Prompt —
Return the full listing below, unchanged.
====== Source records ======
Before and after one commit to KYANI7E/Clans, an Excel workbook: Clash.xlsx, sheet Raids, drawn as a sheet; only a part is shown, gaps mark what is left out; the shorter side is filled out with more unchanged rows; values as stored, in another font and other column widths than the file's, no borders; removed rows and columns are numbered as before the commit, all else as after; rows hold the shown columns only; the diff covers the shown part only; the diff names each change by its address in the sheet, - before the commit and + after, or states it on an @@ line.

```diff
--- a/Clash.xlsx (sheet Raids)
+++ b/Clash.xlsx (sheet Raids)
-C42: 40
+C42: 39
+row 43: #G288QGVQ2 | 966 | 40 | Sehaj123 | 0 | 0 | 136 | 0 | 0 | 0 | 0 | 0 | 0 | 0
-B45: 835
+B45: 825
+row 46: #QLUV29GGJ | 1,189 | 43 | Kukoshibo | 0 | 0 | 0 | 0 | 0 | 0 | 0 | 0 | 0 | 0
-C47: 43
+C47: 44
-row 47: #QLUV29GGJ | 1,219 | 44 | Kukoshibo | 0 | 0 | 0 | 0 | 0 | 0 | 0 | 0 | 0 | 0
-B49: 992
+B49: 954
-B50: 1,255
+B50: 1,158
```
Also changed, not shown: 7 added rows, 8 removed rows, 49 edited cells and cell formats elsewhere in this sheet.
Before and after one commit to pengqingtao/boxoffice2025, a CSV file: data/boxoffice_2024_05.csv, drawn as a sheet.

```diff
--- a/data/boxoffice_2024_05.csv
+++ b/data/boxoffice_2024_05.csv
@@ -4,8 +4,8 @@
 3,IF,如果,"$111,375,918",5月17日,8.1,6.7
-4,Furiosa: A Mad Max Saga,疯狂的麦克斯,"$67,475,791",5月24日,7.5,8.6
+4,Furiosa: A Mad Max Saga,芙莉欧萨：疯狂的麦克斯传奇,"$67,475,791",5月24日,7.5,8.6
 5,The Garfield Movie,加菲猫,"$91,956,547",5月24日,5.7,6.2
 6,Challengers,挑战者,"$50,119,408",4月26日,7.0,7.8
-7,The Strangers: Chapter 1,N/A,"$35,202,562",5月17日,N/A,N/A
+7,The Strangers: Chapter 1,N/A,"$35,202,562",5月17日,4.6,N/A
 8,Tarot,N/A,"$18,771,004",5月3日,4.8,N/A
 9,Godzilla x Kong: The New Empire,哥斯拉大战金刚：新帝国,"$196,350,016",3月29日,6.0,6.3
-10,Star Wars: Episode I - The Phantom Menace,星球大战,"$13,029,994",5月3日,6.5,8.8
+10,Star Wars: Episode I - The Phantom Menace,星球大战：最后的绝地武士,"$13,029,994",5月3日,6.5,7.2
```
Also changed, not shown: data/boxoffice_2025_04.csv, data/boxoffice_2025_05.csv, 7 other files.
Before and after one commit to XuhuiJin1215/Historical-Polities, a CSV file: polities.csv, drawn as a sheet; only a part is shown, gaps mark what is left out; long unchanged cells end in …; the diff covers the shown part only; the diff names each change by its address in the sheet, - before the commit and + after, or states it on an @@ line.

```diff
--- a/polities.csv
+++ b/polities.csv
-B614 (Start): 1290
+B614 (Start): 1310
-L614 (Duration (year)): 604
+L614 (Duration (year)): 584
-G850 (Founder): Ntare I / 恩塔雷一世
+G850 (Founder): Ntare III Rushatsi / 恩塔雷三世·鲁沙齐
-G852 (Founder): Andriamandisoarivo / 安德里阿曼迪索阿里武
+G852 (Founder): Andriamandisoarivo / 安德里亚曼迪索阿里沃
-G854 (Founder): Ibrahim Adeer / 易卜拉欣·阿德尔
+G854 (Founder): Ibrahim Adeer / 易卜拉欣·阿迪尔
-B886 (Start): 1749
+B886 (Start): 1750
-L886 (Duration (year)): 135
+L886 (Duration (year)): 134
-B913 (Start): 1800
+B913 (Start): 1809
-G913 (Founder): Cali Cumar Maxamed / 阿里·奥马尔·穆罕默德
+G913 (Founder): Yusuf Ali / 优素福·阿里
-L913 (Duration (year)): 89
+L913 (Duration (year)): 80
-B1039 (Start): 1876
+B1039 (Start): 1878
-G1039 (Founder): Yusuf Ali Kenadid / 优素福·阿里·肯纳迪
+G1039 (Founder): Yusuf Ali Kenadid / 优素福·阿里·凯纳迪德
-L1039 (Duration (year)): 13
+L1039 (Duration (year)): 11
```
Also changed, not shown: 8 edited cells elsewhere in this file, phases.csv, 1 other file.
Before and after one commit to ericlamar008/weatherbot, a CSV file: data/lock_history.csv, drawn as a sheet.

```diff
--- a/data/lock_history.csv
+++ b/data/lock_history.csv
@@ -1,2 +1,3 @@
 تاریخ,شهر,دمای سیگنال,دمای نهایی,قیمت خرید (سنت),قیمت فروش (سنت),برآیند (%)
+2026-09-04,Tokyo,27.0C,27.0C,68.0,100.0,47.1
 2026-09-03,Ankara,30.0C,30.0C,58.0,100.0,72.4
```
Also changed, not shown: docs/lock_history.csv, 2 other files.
======
Exercise solution —
Before and after one commit to KYANI7E/Clans, an Excel workbook: Clash.xlsx, sheet Raids, drawn as a sheet; only a part is shown, gaps mark what is left out; the shorter side is filled out with more unchanged rows; values as stored, in another font and other column widths than the file's, no borders; removed rows and columns are numbered as before the commit, all else as after; rows hold the shown columns only; the diff covers the shown part only; the diff names each change by its address in the sheet, - before the commit and + after, or states it on an @@ line.

```diff
--- a/Clash.xlsx (sheet Raids)
+++ b/Clash.xlsx (sheet Raids)
-C42: 40
+C42: 39
+row 43: #G288QGVQ2 | 966 | 40 | Sehaj123 | 0 | 0 | 136 | 0 | 0 | 0 | 0 | 0 | 0 | 0
-B45: 835
+B45: 825
+row 46: #QLUV29GGJ | 1,189 | 43 | Kukoshibo | 0 | 0 | 0 | 0 | 0 | 0 | 0 | 0 | 0 | 0
-C47: 43
+C47: 44
-row 47: #QLUV29GGJ | 1,219 | 44 | Kukoshibo | 0 | 0 | 0 | 0 | 0 | 0 | 0 | 0 | 0 | 0
-B49: 992
+B49: 954
-B50: 1,255
+B50: 1,158
```
Also changed, not shown: 7 added rows, 8 removed rows, 49 edited cells and cell formats elsewhere in this sheet.
Before and after one commit to pengqingtao/boxoffice2025, a CSV file: data/boxoffice_2024_05.csv, drawn as a sheet.

```diff
--- a/data/boxoffice_2024_05.csv
+++ b/data/boxoffice_2024_05.csv
@@ -4,8 +4,8 @@
 3,IF,如果,"$111,375,918",5月17日,8.1,6.7
-4,Furiosa: A Mad Max Saga,疯狂的麦克斯,"$67,475,791",5月24日,7.5,8.6
+4,Furiosa: A Mad Max Saga,芙莉欧萨：疯狂的麦克斯传奇,"$67,475,791",5月24日,7.5,8.6
 5,The Garfield Movie,加菲猫,"$91,956,547",5月24日,5.7,6.2
 6,Challengers,挑战者,"$50,119,408",4月26日,7.0,7.8
-7,The Strangers: Chapter 1,N/A,"$35,202,562",5月17日,N/A,N/A
+7,The Strangers: Chapter 1,N/A,"$35,202,562",5月17日,4.6,N/A
 8,Tarot,N/A,"$18,771,004",5月3日,4.8,N/A
 9,Godzilla x Kong: The New Empire,哥斯拉大战金刚：新帝国,"$196,350,016",3月29日,6.0,6.3
-10,Star Wars: Episode I - The Phantom Menace,星球大战,"$13,029,994",5月3日,6.5,8.8
+10,Star Wars: Episode I - The Phantom Menace,星球大战：最后的绝地武士,"$13,029,994",5月3日,6.5,7.2
```
Also changed, not shown: data/boxoffice_2025_04.csv, data/boxoffice_2025_05.csv, 7 other files.
Before and after one commit to XuhuiJin1215/Historical-Polities, a CSV file: polities.csv, drawn as a sheet; only a part is shown, gaps mark what is left out; long unchanged cells end in …; the diff covers the shown part only; the diff names each change by its address in the sheet, - before the commit and + after, or states it on an @@ line.

```diff
--- a/polities.csv
+++ b/polities.csv
-B614 (Start): 1290
+B614 (Start): 1310
-L614 (Duration (year)): 604
+L614 (Duration (year)): 584
-G850 (Founder): Ntare I / 恩塔雷一世
+G850 (Founder): Ntare III Rushatsi / 恩塔雷三世·鲁沙齐
-G852 (Founder): Andriamandisoarivo / 安德里阿曼迪索阿里武
+G852 (Founder): Andriamandisoarivo / 安德里亚曼迪索阿里沃
-G854 (Founder): Ibrahim Adeer / 易卜拉欣·阿德尔
+G854 (Founder): Ibrahim Adeer / 易卜拉欣·阿迪尔
-B886 (Start): 1749
+B886 (Start): 1750
-L886 (Duration (year)): 135
+L886 (Duration (year)): 134
-B913 (Start): 1800
+B913 (Start): 1809
-G913 (Founder): Cali Cumar Maxamed / 阿里·奥马尔·穆罕默德
+G913 (Founder): Yusuf Ali / 优素福·阿里
-L913 (Duration (year)): 89
+L913 (Duration (year)): 80
-B1039 (Start): 1876
+B1039 (Start): 1878
-G1039 (Founder): Yusuf Ali Kenadid / 优素福·阿里·肯纳迪
+G1039 (Founder): Yusuf Ali Kenadid / 优素福·阿里·凯纳迪德
-L1039 (Duration (year)): 13
+L1039 (Duration (year)): 11
```
Also changed, not shown: 8 edited cells elsewhere in this file, phases.csv, 1 other file.
Before and after one commit to ericlamar008/weatherbot, a CSV file: data/lock_history.csv, drawn as a sheet.

```diff
--- a/data/lock_history.csv
+++ b/data/lock_history.csv
@@ -1,2 +1,3 @@
 تاریخ,شهر,دمای سیگنال,دمای نهایی,قیمت خرید (سنت),قیمت فروش (سنت),برآیند (%)
+2026-09-04,Tokyo,27.0C,27.0C,68.0,100.0,47.1
 2026-09-03,Ankara,30.0C,30.0C,58.0,100.0,72.4
```
Also changed, not shown: docs/lock_history.csv, 2 other files.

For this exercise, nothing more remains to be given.